## THE TASK
Leave the pictures out and write out exactly the lines from the top of the entries through the line containing "feat: add new".

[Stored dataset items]
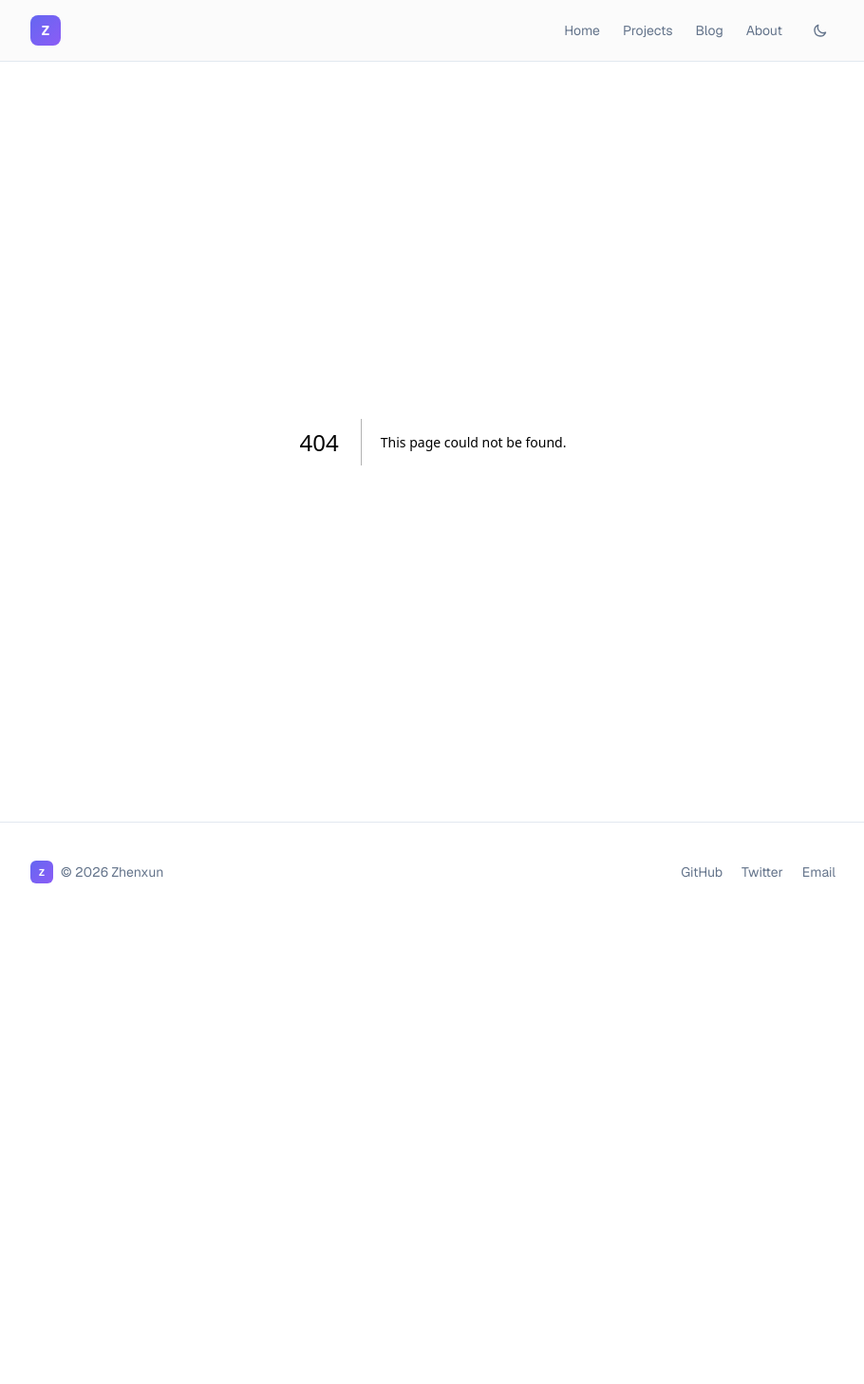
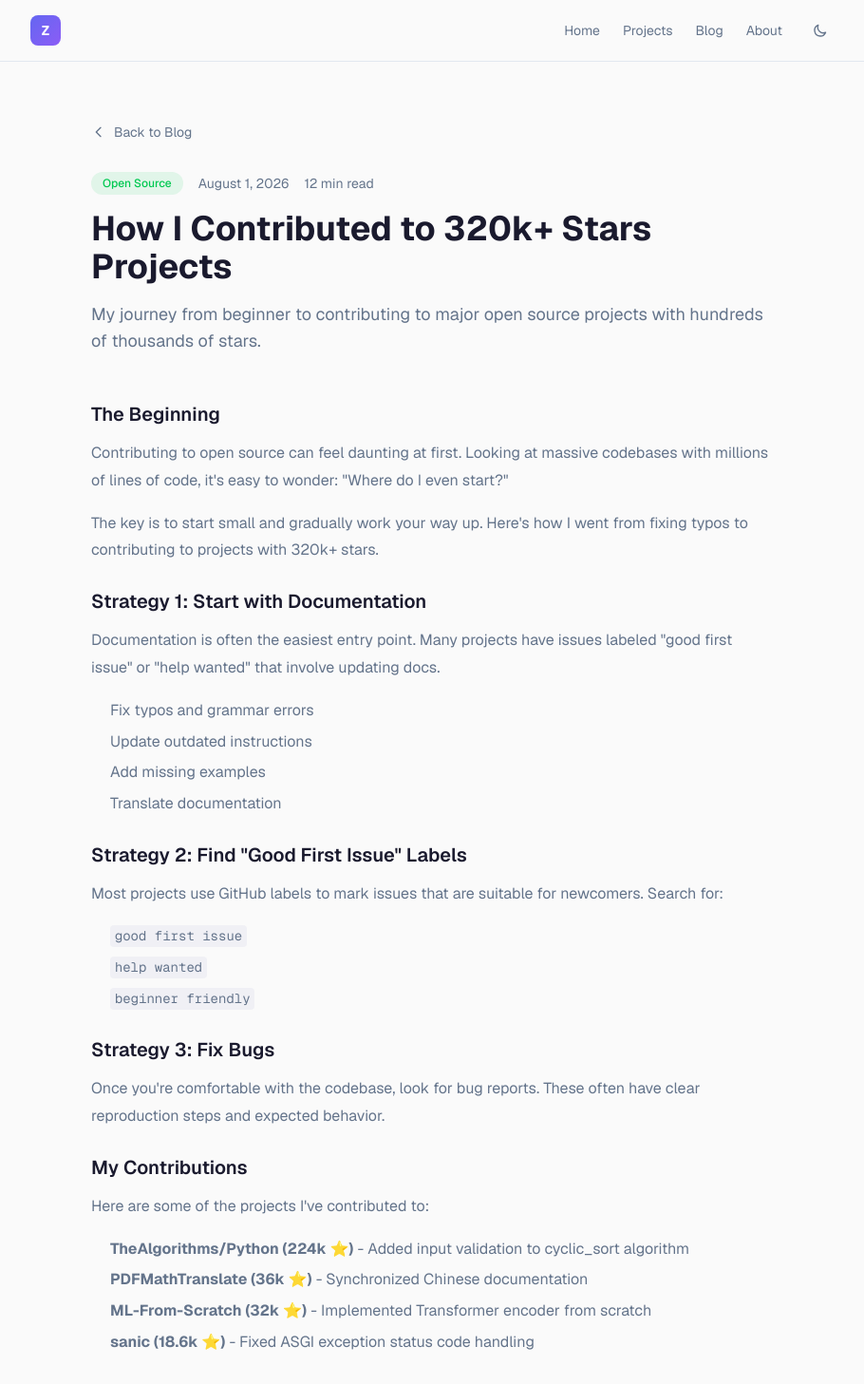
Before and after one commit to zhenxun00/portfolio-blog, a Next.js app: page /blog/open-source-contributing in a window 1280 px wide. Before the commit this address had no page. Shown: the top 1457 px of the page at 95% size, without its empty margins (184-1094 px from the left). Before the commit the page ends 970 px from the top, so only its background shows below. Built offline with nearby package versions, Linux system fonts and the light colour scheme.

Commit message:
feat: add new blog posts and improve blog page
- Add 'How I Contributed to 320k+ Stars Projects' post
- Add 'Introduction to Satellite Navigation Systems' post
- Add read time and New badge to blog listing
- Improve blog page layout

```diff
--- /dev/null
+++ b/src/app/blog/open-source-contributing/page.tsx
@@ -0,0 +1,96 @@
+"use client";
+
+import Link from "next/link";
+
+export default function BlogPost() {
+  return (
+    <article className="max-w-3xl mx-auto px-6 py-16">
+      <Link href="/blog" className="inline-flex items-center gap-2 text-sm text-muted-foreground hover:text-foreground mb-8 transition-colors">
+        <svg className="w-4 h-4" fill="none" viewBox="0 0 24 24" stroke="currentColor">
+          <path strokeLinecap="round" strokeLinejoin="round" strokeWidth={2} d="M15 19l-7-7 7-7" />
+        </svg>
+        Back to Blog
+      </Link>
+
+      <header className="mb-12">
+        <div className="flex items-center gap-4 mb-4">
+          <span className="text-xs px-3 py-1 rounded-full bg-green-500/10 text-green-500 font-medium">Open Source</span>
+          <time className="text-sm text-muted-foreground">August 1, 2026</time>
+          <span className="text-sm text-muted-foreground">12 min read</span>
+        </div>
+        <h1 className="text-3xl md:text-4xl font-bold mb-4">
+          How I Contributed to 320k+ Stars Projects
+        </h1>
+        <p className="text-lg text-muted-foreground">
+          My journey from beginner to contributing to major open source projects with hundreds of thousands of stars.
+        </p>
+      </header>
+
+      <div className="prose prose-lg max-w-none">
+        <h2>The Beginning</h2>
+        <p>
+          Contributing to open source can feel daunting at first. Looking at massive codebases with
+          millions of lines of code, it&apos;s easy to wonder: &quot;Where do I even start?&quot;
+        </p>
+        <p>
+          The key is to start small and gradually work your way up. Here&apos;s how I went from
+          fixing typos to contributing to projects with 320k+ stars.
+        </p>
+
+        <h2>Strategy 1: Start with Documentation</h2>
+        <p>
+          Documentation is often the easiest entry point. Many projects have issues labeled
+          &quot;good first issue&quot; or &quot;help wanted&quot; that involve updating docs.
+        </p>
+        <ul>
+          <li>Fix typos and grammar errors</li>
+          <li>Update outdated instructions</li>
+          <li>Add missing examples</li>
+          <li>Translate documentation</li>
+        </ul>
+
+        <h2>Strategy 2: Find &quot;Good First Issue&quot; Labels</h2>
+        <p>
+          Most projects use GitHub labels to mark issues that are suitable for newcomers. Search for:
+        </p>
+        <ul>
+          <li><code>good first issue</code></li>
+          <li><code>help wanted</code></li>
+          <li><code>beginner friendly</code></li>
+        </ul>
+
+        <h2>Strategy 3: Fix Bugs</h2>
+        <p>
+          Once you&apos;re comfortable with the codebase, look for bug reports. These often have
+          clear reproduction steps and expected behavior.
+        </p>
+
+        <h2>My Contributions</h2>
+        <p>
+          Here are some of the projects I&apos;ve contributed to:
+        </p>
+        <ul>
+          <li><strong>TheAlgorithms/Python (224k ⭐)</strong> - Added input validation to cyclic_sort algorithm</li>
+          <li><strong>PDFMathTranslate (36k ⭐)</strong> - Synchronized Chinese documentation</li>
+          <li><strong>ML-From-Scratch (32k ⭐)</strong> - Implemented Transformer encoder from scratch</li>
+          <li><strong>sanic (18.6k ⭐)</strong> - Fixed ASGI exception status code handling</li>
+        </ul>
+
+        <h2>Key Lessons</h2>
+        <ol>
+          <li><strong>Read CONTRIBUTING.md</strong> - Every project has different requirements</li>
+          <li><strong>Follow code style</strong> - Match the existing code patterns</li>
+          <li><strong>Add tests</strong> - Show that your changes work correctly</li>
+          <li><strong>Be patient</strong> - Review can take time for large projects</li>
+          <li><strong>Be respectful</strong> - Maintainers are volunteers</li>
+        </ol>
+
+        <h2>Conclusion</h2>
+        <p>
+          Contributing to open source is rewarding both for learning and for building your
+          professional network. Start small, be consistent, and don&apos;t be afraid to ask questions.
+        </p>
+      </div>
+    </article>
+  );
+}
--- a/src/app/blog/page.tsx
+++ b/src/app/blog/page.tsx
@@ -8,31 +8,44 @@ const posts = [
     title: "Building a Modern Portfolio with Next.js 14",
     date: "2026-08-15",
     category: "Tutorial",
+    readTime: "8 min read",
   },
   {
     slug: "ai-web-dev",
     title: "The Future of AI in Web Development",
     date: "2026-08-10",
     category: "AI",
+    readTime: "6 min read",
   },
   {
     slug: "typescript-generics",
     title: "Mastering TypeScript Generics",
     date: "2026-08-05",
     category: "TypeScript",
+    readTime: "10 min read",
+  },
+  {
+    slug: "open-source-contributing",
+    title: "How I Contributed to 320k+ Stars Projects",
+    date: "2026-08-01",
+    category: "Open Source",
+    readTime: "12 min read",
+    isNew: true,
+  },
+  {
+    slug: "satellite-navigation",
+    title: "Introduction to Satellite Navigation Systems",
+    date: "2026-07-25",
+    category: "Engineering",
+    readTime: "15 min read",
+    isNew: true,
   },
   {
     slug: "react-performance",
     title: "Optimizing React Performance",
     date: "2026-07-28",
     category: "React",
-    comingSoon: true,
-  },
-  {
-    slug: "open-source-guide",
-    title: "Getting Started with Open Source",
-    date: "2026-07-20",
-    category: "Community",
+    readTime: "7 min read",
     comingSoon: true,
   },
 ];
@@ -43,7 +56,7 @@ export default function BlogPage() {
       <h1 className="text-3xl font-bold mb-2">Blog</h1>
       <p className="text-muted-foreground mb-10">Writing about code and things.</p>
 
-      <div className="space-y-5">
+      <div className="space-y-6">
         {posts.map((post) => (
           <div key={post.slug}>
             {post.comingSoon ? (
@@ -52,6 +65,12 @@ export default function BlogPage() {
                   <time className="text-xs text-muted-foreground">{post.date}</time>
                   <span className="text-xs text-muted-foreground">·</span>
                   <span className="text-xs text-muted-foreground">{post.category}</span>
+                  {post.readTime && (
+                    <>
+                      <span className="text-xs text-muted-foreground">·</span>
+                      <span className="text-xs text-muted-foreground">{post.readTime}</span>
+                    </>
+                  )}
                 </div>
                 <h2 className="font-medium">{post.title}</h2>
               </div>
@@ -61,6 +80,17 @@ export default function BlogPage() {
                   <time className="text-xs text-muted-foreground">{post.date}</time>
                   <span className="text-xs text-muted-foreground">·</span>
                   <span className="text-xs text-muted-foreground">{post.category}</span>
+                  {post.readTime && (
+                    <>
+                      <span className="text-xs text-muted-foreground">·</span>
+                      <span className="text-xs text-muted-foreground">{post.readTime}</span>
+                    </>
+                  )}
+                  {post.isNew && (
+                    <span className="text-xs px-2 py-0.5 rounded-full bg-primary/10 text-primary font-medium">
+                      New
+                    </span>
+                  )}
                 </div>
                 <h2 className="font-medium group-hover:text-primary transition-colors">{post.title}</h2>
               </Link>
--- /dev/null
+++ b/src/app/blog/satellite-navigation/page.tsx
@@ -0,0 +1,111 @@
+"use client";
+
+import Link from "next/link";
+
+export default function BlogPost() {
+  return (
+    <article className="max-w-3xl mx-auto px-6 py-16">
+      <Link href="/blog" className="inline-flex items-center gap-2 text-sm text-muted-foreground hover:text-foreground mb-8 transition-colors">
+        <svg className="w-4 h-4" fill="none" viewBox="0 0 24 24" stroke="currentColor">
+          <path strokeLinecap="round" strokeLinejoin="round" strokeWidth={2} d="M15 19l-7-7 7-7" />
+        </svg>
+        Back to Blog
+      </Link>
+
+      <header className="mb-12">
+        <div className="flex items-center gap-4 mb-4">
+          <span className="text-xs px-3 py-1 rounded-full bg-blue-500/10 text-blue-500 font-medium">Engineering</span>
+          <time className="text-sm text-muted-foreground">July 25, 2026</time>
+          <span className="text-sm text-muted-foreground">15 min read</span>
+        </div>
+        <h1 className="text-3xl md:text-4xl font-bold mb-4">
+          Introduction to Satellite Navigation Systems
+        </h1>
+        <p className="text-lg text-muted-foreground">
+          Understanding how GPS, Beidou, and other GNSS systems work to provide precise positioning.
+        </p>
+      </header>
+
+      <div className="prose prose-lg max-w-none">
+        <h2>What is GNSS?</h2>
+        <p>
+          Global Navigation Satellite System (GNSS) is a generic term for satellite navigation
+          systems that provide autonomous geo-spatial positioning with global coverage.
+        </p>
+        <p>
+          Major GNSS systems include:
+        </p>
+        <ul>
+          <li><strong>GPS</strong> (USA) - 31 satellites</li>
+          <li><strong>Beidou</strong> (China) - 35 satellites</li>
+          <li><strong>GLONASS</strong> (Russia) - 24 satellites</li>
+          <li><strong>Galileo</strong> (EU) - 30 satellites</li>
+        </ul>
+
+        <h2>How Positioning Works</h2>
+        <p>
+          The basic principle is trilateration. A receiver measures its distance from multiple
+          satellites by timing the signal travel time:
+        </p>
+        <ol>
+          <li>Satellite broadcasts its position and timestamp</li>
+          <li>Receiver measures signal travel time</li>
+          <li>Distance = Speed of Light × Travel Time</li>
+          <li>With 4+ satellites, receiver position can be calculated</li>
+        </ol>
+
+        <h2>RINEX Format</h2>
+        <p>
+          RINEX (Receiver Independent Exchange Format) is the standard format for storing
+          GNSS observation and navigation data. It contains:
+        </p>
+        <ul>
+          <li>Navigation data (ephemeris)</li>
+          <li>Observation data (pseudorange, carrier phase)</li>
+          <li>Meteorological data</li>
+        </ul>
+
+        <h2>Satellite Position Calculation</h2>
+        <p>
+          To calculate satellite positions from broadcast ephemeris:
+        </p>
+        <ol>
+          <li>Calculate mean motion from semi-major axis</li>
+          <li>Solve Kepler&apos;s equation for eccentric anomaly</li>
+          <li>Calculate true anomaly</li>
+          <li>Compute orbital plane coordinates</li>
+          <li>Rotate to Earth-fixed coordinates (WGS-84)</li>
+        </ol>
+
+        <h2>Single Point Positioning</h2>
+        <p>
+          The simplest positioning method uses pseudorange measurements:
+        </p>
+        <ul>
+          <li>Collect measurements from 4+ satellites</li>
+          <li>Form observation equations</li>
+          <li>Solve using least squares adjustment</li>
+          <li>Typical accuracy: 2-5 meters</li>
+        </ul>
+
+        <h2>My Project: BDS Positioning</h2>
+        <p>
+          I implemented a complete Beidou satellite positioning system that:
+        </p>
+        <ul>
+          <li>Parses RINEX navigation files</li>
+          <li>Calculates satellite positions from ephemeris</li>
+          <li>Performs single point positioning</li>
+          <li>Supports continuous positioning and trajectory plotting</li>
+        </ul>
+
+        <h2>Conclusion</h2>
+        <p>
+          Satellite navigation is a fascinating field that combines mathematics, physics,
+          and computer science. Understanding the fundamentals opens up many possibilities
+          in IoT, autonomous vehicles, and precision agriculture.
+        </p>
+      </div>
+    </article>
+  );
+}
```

## TASK ANSWER
Before and after one commit to zhenxun00/portfolio-blog, a Next.js app: page /blog/open-source-contributing in a window 1280 px wide. Before the commit this address had no page. Shown: the top 1457 px of the page at 95% size, without its empty margins (184-1094 px from the left). Before the commit the page ends 970 px from the top, so only its background shows below. Built offline with nearby package versions, Linux system fonts and the light colour scheme.

Commit message:
feat: add new blog posts and improve blog page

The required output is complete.